▶ _YOUR INSTRUCTIONS_
For the word "style", count the lines in the records below that include it and give only that number.

──────── DATA TO PROCESS ────────

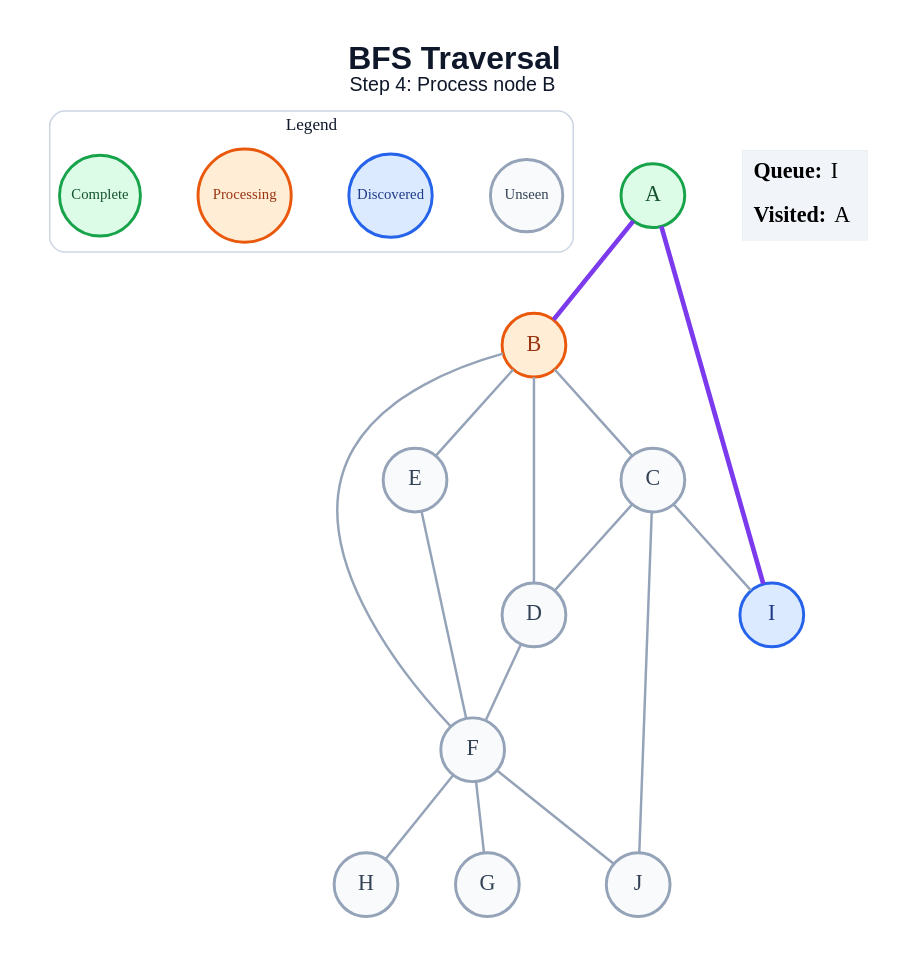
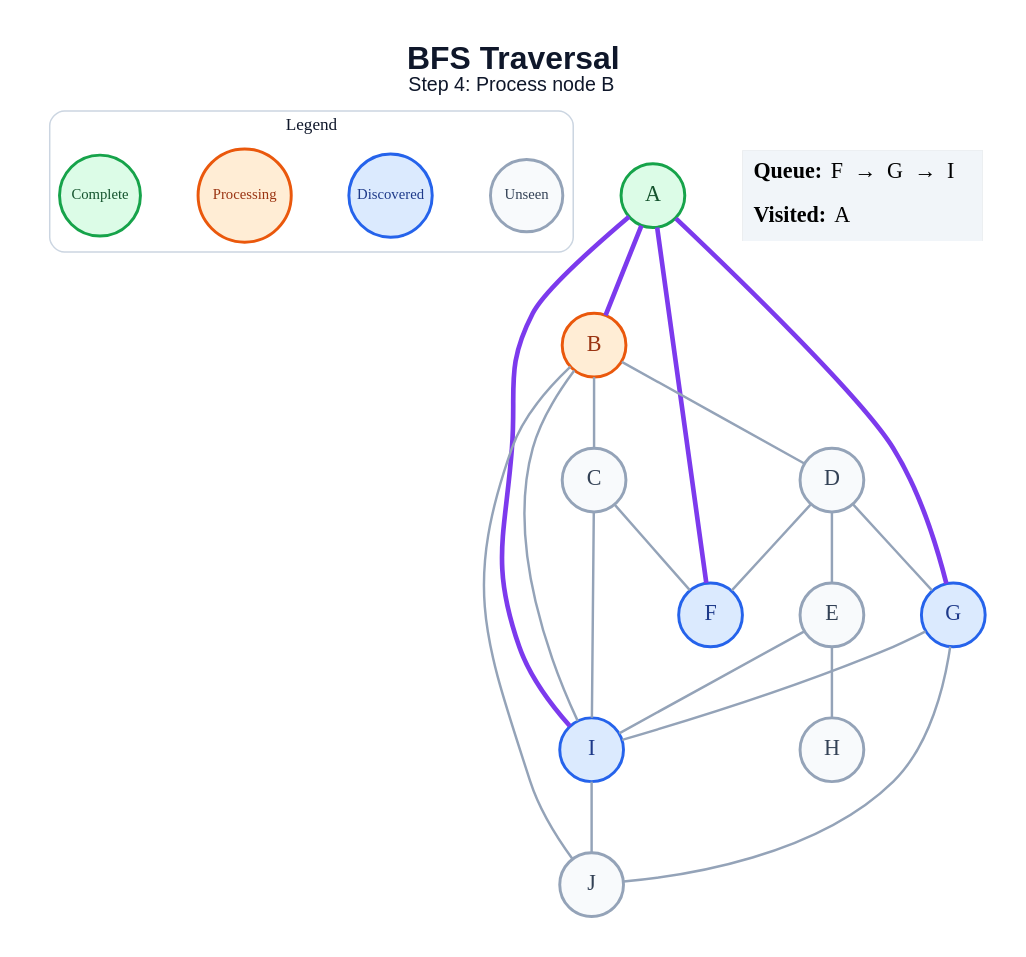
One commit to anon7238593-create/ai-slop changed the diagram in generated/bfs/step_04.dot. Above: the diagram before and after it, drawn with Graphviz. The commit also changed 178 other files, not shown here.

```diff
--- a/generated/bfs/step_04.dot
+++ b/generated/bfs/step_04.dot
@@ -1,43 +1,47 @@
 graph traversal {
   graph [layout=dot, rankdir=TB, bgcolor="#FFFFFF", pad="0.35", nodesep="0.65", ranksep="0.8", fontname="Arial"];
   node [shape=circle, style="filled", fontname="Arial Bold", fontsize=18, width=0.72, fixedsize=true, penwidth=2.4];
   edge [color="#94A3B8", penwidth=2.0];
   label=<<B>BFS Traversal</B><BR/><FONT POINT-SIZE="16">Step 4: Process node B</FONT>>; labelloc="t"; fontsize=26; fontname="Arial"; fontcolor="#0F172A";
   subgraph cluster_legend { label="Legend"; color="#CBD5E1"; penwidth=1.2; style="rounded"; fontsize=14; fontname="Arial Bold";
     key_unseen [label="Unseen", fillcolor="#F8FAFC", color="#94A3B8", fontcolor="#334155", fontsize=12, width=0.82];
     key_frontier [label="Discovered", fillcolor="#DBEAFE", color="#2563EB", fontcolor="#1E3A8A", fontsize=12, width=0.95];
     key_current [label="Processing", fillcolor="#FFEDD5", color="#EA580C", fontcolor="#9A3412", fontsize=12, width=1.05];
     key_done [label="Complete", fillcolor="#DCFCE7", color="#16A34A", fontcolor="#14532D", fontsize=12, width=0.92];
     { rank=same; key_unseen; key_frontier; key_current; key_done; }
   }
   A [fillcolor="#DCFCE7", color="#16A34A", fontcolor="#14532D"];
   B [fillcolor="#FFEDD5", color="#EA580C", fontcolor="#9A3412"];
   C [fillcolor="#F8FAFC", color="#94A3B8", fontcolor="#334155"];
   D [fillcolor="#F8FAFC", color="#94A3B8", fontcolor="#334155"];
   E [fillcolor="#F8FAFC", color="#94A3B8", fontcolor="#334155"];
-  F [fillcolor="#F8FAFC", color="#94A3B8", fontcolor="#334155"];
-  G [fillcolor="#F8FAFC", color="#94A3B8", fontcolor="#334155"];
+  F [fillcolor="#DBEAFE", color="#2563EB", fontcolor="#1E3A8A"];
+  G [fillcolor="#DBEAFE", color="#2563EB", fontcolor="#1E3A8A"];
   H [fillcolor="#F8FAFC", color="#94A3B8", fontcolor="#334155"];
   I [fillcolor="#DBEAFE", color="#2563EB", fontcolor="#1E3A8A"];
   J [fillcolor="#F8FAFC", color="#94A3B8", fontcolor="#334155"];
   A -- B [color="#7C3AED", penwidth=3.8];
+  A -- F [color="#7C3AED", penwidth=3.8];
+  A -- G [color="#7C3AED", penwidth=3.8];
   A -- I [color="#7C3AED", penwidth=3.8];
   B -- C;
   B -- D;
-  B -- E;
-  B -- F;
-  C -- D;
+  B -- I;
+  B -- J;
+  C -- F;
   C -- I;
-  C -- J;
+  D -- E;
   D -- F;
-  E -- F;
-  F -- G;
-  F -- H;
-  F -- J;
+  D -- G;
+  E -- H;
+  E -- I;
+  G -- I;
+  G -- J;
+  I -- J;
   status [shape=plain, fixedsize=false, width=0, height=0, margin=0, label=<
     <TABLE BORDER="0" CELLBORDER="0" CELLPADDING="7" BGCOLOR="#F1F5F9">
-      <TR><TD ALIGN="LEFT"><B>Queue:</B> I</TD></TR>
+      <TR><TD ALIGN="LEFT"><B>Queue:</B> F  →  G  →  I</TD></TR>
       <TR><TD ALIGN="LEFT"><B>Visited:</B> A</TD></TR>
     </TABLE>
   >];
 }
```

────────

▶ _RESPONSE_
2